(Records for this task)

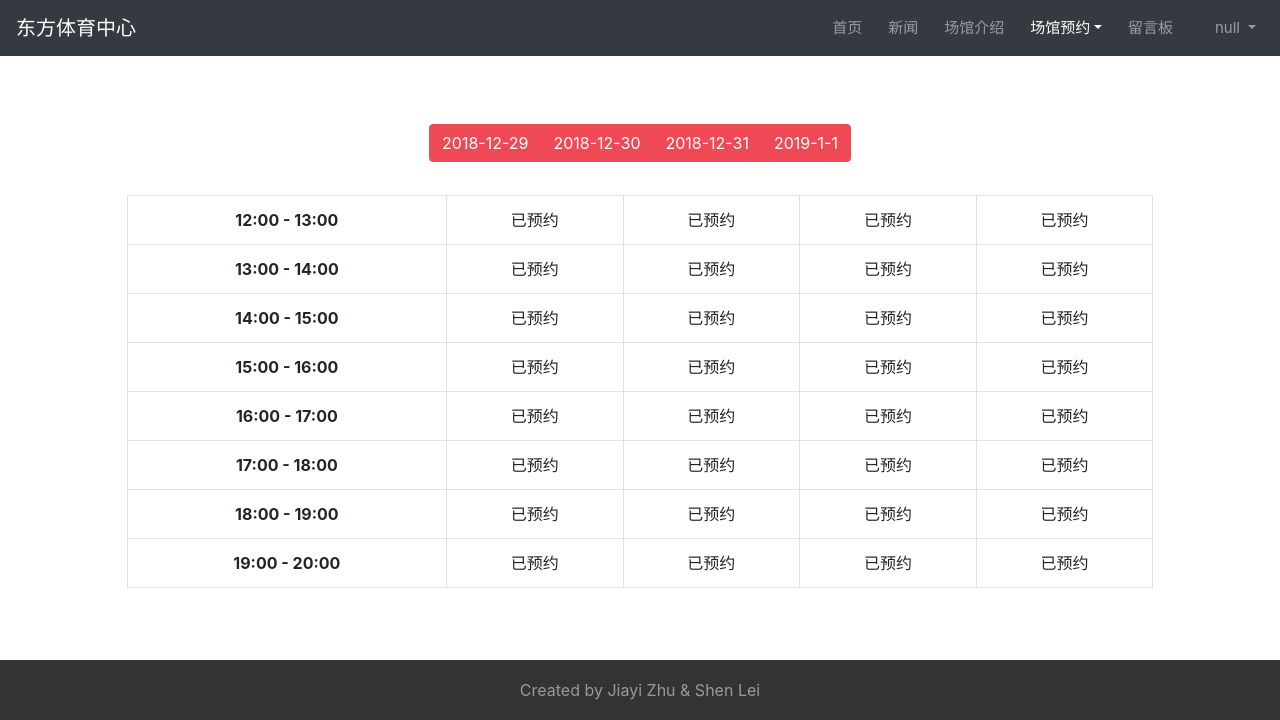
Repository: yueyue200830/Gym-Reservation
Page: http://localhost/reservation/reservation.jsp?rnvid=1
An editor plug-in stored every save of this project. The page is shown before and after the next save, followed by the edit.
The browser window is 1280 px wide. The pictures show the whole page.
Some web fonts or font styles are not loaded; a fallback is used. The page is served by Tomcat 9. Queries for data that is not in the repository find no rows.

Above is the page before, as saved 2018-12-28 06:14:36.

After the next save:
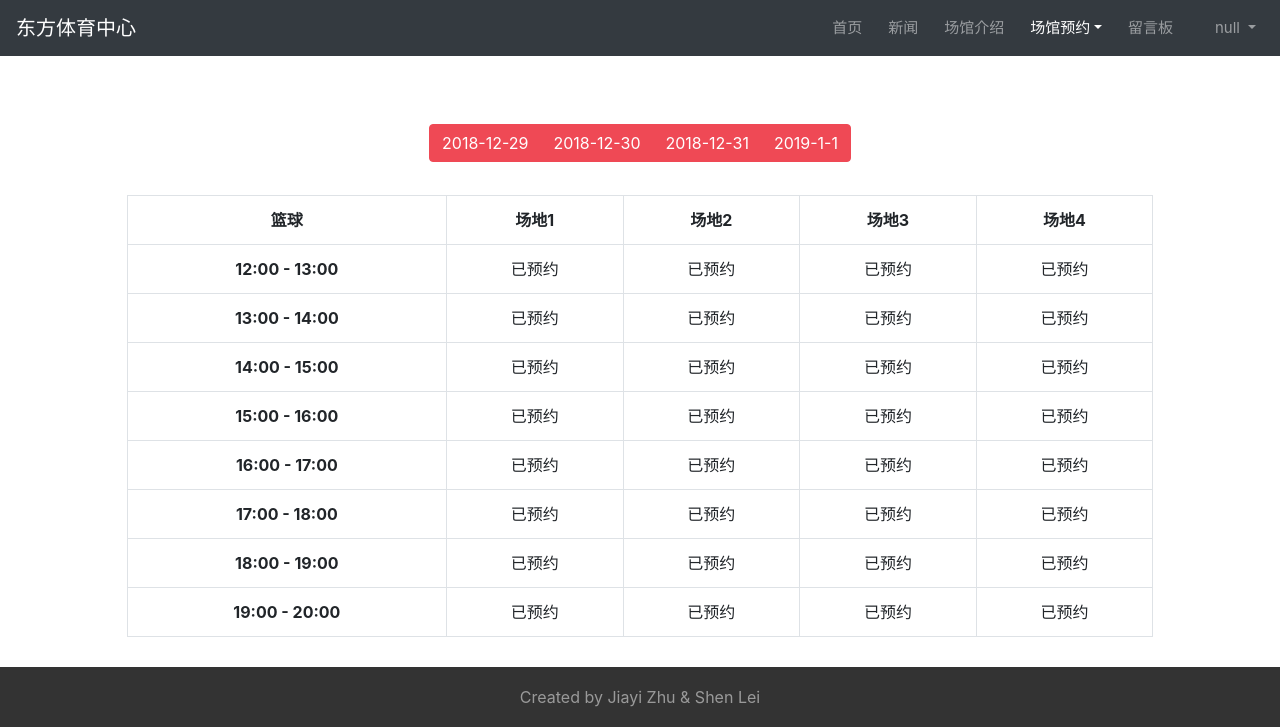
Saved 53 s later.
--- a/reservation/WebContent/reservation.jsp
+++ b/reservation/WebContent/reservation.jsp
@@ -159,7 +159,7 @@
 					list += "排球";
 				}
 				list += "</th><th>场地1</th><th>场地2</th><th>场地3</th><th>场地4</th></tr>";
-				$("#reservation-table").append(item);
+				$("#reservation-table").append(list);
 				for (var j = 0; j < 8; j++) {
 					var item = "<th>" + (j + 12) + ":00 - " + (j + 13) + ":00</th>";
 					for (var i = 0; i < 4; i++) {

(End Records for this task)

Please give the data again unaltered, leaving out any images.

(Your solution)
Repository: yueyue200830/Gym-Reservation
Page: http://localhost/reservation/reservation.jsp?rnvid=1
An editor plug-in stored every save of this project. The page is shown before and after the next save, followed by the edit.
The browser window is 1280 px wide. The pictures show the whole page.
Some web fonts or font styles are not loaded; a fallback is used. The page is served by Tomcat 9. Queries for data that is not in the repository find no rows.

Above is the page before, as saved 2018-12-28 06:14:36.

After the next save:
Saved 53 s later.
--- a/reservation/WebContent/reservation.jsp
+++ b/reservation/WebContent/reservation.jsp
@@ -159,7 +159,7 @@
 					list += "排球";
 				}
 				list += "</th><th>场地1</th><th>场地2</th><th>场地3</th><th>场地4</th></tr>";
-				$("#reservation-table").append(item);
+				$("#reservation-table").append(list);
 				for (var j = 0; j < 8; j++) {
 					var item = "<th>" + (j + 12) + ":00 - " + (j + 13) + ":00</th>";
 					for (var i = 0; i < 4; i++) {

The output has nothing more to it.